◆ Stored dataset items:
====

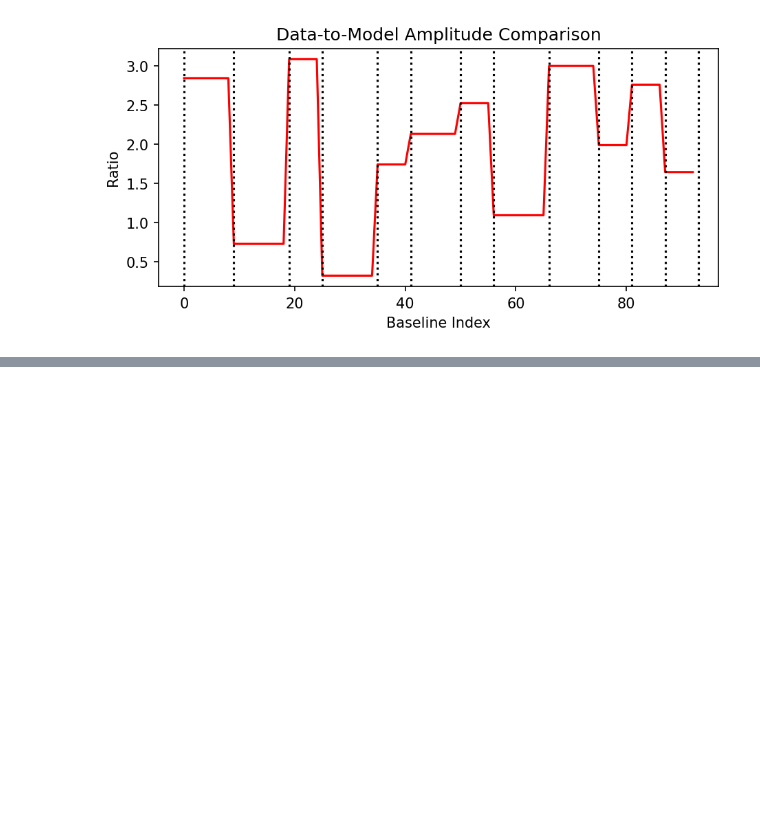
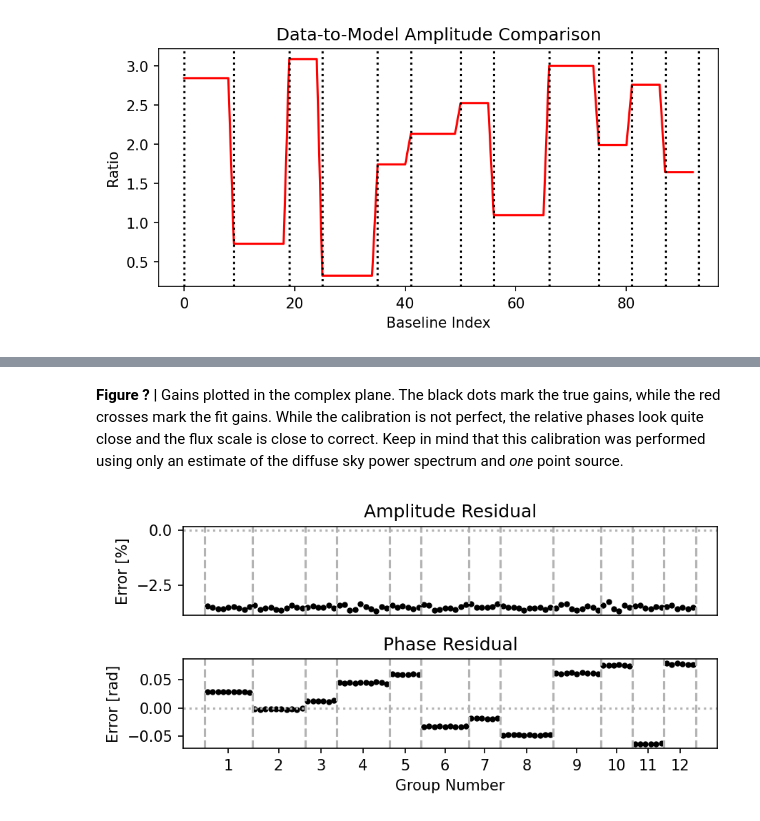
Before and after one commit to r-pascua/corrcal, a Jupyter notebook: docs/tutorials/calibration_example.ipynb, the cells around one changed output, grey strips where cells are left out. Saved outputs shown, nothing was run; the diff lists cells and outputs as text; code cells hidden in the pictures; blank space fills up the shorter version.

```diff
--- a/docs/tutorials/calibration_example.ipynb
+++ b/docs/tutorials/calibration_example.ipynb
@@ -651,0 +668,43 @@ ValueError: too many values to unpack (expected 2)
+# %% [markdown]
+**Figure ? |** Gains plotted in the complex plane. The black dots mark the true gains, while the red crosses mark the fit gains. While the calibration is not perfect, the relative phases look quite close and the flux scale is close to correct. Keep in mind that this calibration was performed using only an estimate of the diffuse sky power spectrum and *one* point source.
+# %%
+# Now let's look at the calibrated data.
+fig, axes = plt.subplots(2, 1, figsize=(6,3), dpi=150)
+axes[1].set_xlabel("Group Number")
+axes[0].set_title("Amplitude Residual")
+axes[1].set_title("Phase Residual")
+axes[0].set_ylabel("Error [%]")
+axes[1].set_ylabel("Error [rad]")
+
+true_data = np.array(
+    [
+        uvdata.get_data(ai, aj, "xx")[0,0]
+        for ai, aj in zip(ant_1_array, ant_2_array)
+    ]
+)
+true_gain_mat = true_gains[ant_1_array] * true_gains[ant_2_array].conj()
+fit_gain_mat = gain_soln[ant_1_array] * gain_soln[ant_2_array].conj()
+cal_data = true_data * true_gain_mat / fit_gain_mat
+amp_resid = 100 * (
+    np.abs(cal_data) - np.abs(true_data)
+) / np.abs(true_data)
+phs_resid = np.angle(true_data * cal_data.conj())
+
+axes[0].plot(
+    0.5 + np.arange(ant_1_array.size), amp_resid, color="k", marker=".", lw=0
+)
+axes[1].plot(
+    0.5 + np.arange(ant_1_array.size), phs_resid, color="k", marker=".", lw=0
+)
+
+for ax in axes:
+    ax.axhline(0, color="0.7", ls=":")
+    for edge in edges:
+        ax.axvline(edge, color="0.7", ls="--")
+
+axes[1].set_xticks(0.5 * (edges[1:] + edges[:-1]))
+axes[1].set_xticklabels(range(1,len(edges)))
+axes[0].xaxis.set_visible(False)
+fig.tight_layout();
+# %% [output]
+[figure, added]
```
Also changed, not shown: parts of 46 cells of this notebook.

====

◆ What is required:
Retype each entry exactly. No pictures.

◆ Answer space:
Before and after one commit to r-pascua/corrcal, a Jupyter notebook: docs/tutorials/calibration_example.ipynb, the cells around one changed output, grey strips where cells are left out. Saved outputs shown, nothing was run; the diff lists cells and outputs as text; code cells hidden in the pictures; blank space fills up the shorter version.

```diff
--- a/docs/tutorials/calibration_example.ipynb
+++ b/docs/tutorials/calibration_example.ipynb
@@ -651,0 +668,43 @@ ValueError: too many values to unpack (expected 2)
+# %% [markdown]
+**Figure ? |** Gains plotted in the complex plane. The black dots mark the true gains, while the red crosses mark the fit gains. While the calibration is not perfect, the relative phases look quite close and the flux scale is close to correct. Keep in mind that this calibration was performed using only an estimate of the diffuse sky power spectrum and *one* point source.
+# %%
+# Now let's look at the calibrated data.
+fig, axes = plt.subplots(2, 1, figsize=(6,3), dpi=150)
+axes[1].set_xlabel("Group Number")
+axes[0].set_title("Amplitude Residual")
+axes[1].set_title("Phase Residual")
+axes[0].set_ylabel("Error [%]")
+axes[1].set_ylabel("Error [rad]")
+
+true_data = np.array(
+    [
+        uvdata.get_data(ai, aj, "xx")[0,0]
+        for ai, aj in zip(ant_1_array, ant_2_array)
+    ]
+)
+true_gain_mat = true_gains[ant_1_array] * true_gains[ant_2_array].conj()
+fit_gain_mat = gain_soln[ant_1_array] * gain_soln[ant_2_array].conj()
+cal_data = true_data * true_gain_mat / fit_gain_mat
+amp_resid = 100 * (
+    np.abs(cal_data) - np.abs(true_data)
+) / np.abs(true_data)
+phs_resid = np.angle(true_data * cal_data.conj())
+
+axes[0].plot(
+    0.5 + np.arange(ant_1_array.size), amp_resid, color="k", marker=".", lw=0
+)
+axes[1].plot(
+    0.5 + np.arange(ant_1_array.size), phs_resid, color="k", marker=".", lw=0
+)
+
+for ax in axes:
+    ax.axhline(0, color="0.7", ls=":")
+    for edge in edges:
+        ax.axvline(edge, color="0.7", ls="--")
+
+axes[1].set_xticks(0.5 * (edges[1:] + edges[:-1]))
+axes[1].set_xticklabels(range(1,len(edges)))
+axes[0].xaxis.set_visible(False)
+fig.tight_layout();
+# %% [output]
+[figure, added]
```
Also changed, not shown: parts of 46 cells of this notebook.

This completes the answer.